Varsity blues by Trevor Plumbly

On our annual visit to Auckland University’s Visual Science Faculty, five of us ‘blindies’ do a Q&A panel session with students as part of low vision day. I love these days; I can’t see the faces, but the energy in the theatre is contagious. However, the warm fuzzies cool down after a couple of days and I get whimsical. As a lad I never had a serious education; the income from a paper round was deemed more important to the family than a structured mind. So, ill-equipped and a little resentful, I… Read More

Shots from the bunker by Trevor Plumbly

All together now! One of the blokes on the radio the other day was banging on about community spirit and it struck a bit of a nerve. So I’ve taken to sitting on the porch and it’s surprising how many passers-by are happy to chat. One was a young guy from up the road who’s really into this together stuff. He urged us to stand at the gate at 7-00pm to applaud our front line workers. This evoked tales of the London blitz in WW2: the camaraderie, British Bulldogs and all that… Read More

Way to go! By Trevor Plumbly

I know I bang on about it a bit, but this age thing is starting to get to me. Lots of old fogies tranquilise themselves with verbal crap like ‘You’re only as old as you feel’ in an attempt to ignore the inevitable. Apart from a few odd-bods, for most of us ‘dead is dead’ and I’m OK with that; what’s fascinating to me is how it gets handled these days as opposed to the ‘gently drawn sable curtain’ approach. Dying was a big deal in Victorian times: regardless of your achievements… Read More

From squo to woe by Trevor Plumbly

The older I get the less polite I’m inclined to be about things that really piss me off. Bad language I dislike it when people tinker with things that are working OK, like words. We’re losing the battle against geek-speak every day and these bright sparks are continually cooking up acronyms and verbal obscurities which we swallow without question, not wanting to look dumb. Though not well educated in the full sense of the term, I do have a regard for clarity. Computer programmers however, loathe simplicity and neither do they fight… Read More

The golden past by Susan Grimsdell

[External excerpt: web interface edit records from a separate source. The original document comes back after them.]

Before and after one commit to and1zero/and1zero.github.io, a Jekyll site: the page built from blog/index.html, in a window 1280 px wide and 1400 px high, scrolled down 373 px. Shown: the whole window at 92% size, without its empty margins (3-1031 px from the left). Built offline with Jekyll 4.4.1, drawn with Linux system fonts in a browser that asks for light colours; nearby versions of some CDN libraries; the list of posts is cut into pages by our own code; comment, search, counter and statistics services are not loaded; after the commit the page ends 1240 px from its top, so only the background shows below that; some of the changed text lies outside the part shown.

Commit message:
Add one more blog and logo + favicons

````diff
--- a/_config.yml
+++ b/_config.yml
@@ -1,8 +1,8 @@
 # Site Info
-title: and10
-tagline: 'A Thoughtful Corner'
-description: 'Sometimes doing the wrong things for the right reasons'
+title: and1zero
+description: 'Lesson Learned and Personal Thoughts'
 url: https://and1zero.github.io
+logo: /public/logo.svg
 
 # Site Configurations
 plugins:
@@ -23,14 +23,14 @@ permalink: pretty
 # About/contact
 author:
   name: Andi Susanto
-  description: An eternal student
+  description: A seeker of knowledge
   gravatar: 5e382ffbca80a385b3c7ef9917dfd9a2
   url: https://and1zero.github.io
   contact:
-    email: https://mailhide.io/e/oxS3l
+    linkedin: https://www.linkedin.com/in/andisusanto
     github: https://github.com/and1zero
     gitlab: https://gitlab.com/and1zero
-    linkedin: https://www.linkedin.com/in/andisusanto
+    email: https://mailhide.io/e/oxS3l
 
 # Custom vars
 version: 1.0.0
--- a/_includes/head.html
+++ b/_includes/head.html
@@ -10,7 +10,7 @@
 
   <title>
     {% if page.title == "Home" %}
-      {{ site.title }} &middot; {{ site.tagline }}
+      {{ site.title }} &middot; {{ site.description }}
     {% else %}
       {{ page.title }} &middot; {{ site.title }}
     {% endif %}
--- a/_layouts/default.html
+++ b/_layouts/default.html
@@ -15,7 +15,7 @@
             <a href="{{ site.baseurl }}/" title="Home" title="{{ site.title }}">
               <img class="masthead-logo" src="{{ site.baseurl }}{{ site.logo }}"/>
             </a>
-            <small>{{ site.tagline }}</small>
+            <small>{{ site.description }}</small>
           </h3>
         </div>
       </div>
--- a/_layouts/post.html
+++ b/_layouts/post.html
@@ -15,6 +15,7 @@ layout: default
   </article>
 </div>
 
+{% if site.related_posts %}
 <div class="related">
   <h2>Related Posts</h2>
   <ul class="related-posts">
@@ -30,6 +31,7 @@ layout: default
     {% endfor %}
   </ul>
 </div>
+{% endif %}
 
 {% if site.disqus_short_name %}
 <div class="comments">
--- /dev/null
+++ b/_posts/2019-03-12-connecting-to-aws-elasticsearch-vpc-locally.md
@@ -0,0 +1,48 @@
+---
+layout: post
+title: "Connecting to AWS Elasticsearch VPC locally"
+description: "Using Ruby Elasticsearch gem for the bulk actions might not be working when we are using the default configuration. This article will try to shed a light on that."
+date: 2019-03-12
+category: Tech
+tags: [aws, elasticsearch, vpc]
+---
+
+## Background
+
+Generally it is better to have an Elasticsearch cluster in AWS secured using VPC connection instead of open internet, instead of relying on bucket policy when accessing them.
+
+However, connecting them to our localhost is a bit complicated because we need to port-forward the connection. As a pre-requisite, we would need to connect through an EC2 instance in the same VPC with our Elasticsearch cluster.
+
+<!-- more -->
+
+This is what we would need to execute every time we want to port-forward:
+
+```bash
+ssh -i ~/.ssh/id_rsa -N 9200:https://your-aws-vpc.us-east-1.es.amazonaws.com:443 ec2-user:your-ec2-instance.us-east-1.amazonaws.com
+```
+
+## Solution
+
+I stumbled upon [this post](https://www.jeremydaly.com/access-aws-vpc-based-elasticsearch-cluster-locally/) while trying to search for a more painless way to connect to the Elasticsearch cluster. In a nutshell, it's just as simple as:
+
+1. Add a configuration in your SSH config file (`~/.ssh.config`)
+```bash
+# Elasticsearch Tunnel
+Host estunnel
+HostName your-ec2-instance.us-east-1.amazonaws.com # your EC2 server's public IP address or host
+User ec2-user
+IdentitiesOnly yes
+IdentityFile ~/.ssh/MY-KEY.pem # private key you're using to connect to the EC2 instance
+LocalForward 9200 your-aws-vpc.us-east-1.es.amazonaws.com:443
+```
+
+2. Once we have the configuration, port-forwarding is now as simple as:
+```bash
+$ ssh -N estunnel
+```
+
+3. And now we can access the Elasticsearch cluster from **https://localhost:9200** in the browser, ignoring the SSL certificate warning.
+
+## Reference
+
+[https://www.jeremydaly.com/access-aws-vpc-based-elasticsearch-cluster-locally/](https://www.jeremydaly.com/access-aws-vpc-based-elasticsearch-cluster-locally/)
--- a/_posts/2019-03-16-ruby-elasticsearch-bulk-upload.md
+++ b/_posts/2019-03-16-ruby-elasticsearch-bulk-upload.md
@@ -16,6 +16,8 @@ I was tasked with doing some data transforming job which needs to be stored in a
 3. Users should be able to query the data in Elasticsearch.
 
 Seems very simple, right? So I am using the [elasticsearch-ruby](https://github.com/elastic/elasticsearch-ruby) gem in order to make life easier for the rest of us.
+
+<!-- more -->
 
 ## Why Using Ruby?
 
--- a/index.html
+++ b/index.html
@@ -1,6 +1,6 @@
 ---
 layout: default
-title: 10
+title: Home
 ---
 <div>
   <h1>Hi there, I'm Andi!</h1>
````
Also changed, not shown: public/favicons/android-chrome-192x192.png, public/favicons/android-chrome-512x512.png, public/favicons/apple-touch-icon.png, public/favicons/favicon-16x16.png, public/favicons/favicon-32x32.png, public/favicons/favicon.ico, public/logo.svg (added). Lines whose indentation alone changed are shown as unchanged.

It seems to be a human tendency to look back on the way we were in the past somewhat fondly, through rose-tinted glasses in fact. A variation on the age-old “things were better in my day!”  can be heard wherever and whenever a group of oldies gets together.  This enhancement of memories of how good we were compared to how ghastly the current generation is, has been going on since the beginning of recorded history. Back in the day In the 8th century BC  Hesiod said: “I see no hope for the… Read More